Home The Bull Island has being closed to Motor Cars

The Bull Island has being closed to Motor Cars

Also I believe that closure has being closed for unsocial Behaviour!

See an article about the North and South Walls
The uses of the Bull Island, mainly recreational, are almost endless. Its proximity to over one million city dwellers (it is just 8 kilometres/5miles from Dublin city centre) makes its extensive beach situated on the eastern side of the island, a favourite haunt for Dubliners. With two access roads and 4.85 kilometres of a strand even the litter problems being experienced there in recent years cannot diminish Dollymount as a really attractive beach. While on the beach, especially in Summertime, the activities engaged in are many and varied. As many as 10,000 people have been on the island on some fine summer days. This includes those using the facility as a public park, as a beach and the golfers.

One can simply appreciate the scenic seaside area for its own natural beauty and enjoy a day on the beach. One can enjoy a panoramic view of Howth and the Dublin Mountains, the spires, towers and chimneys of the city. Dublin harbour and its shipping and the mainland of Clontarf, Raheny, Sutton and Killbarrack. The water can be used for swimming, bathing, fishing or sailing.

The beach itself is ideal for summer sunbathing, for picnics and barbecue parties, for walking, jogging and running. Children can play and build sandcastles. The island is patrolled by wardens and Dublin Corporation is at present preparing a long term plan to provide facilities or special zones for the various activities engaged in on the island.

The dune complex is a public park with a difference – its natural character is quite distinct from the conforming landscaped environment of the regular urban park. The island is the largest city park under the control of Dublin Corporation Parks Department. Indeed when weather conditions are unfavourable on the Bull Island people tend to make use of Clontarf’s more sheltered St. Anne’s park. In this way the island and St. Anne’s complement each other.

The importance of the Bull Island as an educational centre cannot be overstated. It is a natural environment set in the middle of a built up area – it is accessible, large and safe. The whole island can rightly be described as an outdoor, living, ecological laboratory. The island provides habitats of great ecological importance. Its sedimentology and geomorphology can be studied in detail. The beach area supplies ample scope for the study of living organisms being transformed into fossils….even a variety of ripple marks can be examined.

The whole island is a major national scientific resource actively in use. It provides an exploration area for botanists, ecologists, marine biologists, insect hunters and natural historians. The very fact of its permanently changing physical form – its continuing growth, changes in soil type and plant cover give scientists an exceptional interest in the island and its processes. Estimates suggest that 8,000 students a year study the development of the Bull Island.

As a scientific and educational workshop, then the Bull island is available to everyone to study.
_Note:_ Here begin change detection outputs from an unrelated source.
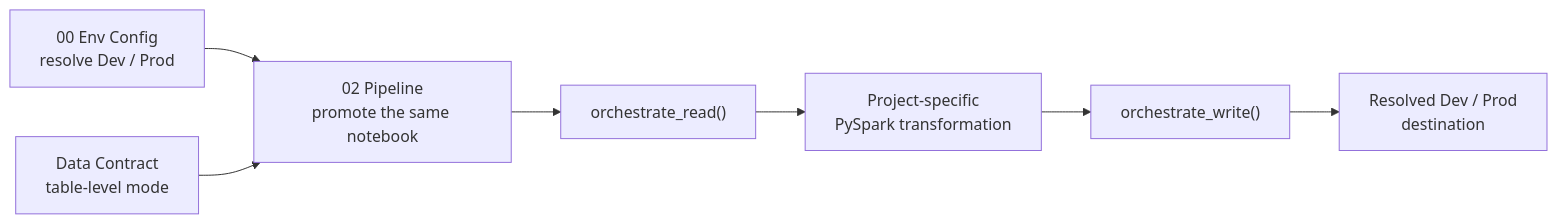
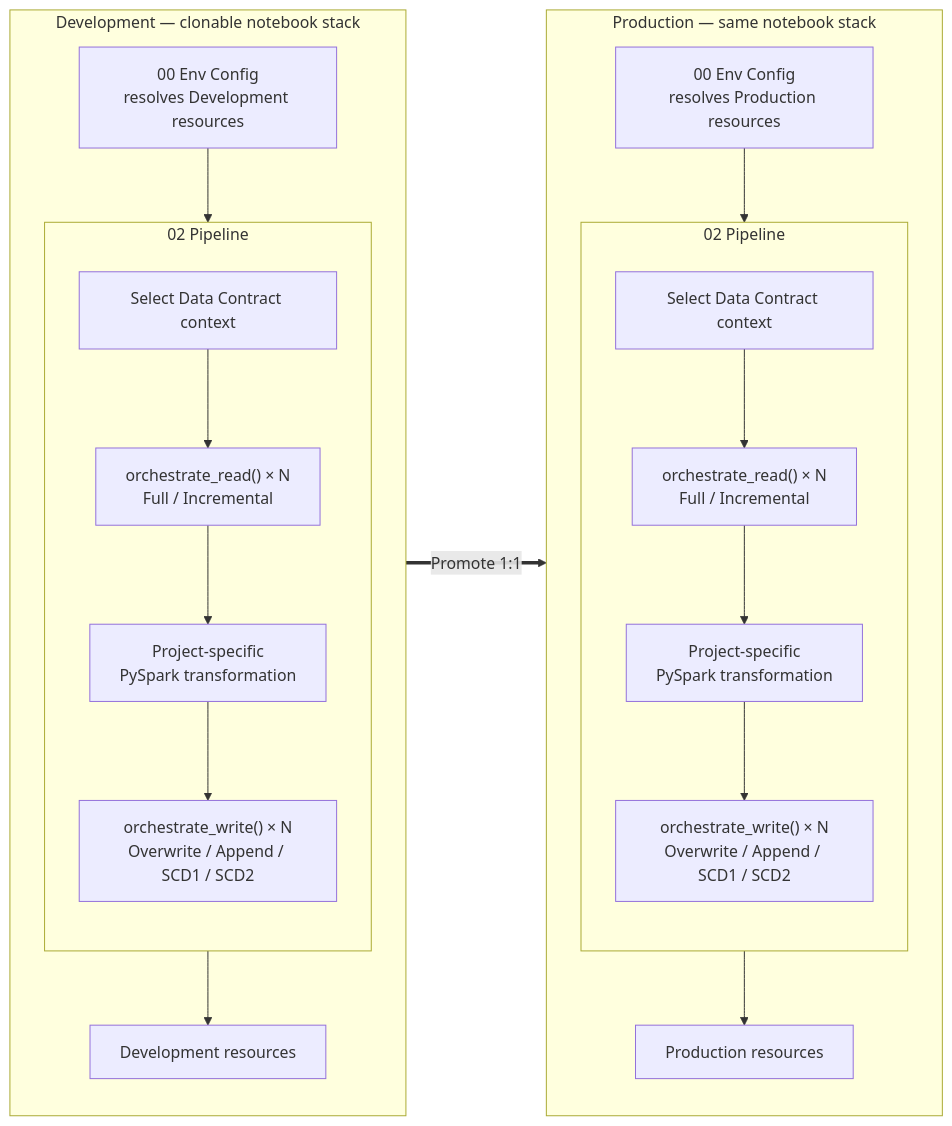
Before and after one commit to Voycepeh/FabricOps-Starter-Kit: the first of 3 diagrams in docs/solutions/plug-and-play-data-pipelines.md, drawn with Mermaid. The commit also changed other lines of this file, not shown here.

Commit message:
docs: fix plug-and-play pipeline big picture

````diff
--- a/docs/solutions/plug-and-play-data-pipelines.md
+++ b/docs/solutions/plug-and-play-data-pipelines.md
@@ -24,9 +24,34 @@
 ```mermaid
 flowchart LR
-    ENV["00 Env Config<br/>resolve Dev / Prod"] --> PIPE["02 Pipeline<br/>promote the same notebook"]
-    CONTRACT["Data Contract<br/>table-level mode"] --> PIPE
-    PIPE --> READ["orchestrate_read()"]
-    READ --> TRANSFORM["Project-specific<br/>PySpark transformation"]
-    TRANSFORM --> WRITE["orchestrate_write()"]
-    WRITE --> TARGET["Resolved Dev / Prod<br/>destination"]
+    subgraph DEV["Development — clonable notebook stack"]
+        direction TB
+        DEV_ENV["00 Env Config<br/>resolves Development resources"]
+        subgraph DEV_PIPE["02 Pipeline"]
+            direction TB
+            DEV_CONTRACT["Select Data Contract context"]
+            DEV_READ["orchestrate_read() × N<br/>Full / Incremental"]
+            DEV_TRANSFORM["Project-specific<br/>PySpark transformation"]
+            DEV_WRITE["orchestrate_write() × N<br/>Overwrite / Append / SCD1 / SCD2"]
+            DEV_CONTRACT --> DEV_READ --> DEV_TRANSFORM --> DEV_WRITE
+        end
+        DEV_ENV --> DEV_PIPE
+        DEV_PIPE --> DEV_RES["Development resources"]
+    end
+
+    subgraph PROD["Production — same notebook stack"]
+        direction TB
+        PROD_ENV["00 Env Config<br/>resolves Production resources"]
+        subgraph PROD_PIPE["02 Pipeline"]
+            direction TB
+            PROD_CONTRACT["Select Data Contract context"]
+            PROD_READ["orchestrate_read() × N<br/>Full / Incremental"]
+            PROD_TRANSFORM["Project-specific<br/>PySpark transformation"]
+            PROD_WRITE["orchestrate_write() × N<br/>Overwrite / Append / SCD1 / SCD2"]
+            PROD_CONTRACT --> PROD_READ --> PROD_TRANSFORM --> PROD_WRITE
+        end
+        PROD_ENV --> PROD_PIPE
+        PROD_PIPE --> PROD_RES["Production resources"]
+    end
+
+    DEV ==>|"Promote 1:1"| PROD
 ```
````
Surveys show that its greatest users are post-primary and third level students of Dublin city and county for areas of their Biology, Geography, Geology and Natural History curricula. In fact about 1,000 University students in Dublin each year have their degree courses in biology and earth sciences associated with the island. These range from excursions, to long term research.

Teachers in the primary school system also, quite regularly, bring their classes for a day on the beach, or for some practical work on a field trip. Other amateur organised groups such as the Dublin Naturalists Field Club, the Irish Wildbird Conservancy and the Geographical Society of Ireland use the facilities of the Bull Island for various projects. And conservationists and individual wildlife admirers simply like to visit the island, walk around and appreciate all it has to offer.

For ordinary, everyday study – Maybe just reading notes, or a book – many students like to find a little corner – ‘a haven of tranquillity’ – among the sand dunes of the Bull and study in the peaceful atmosphere provided, weather permitting of course! In the same way many writers, artists and poets use the island. They find it the ideal retreat where the permeating peace, the sea breeze and the lapping waves remove them from regular everyday life and bring inspiration to the pen or brush. Many nature lovers like to simply retreat to the solitude the island provides.

An extract from the book The Meadow of the Bull a history of Clontarf by Dennis McIntyre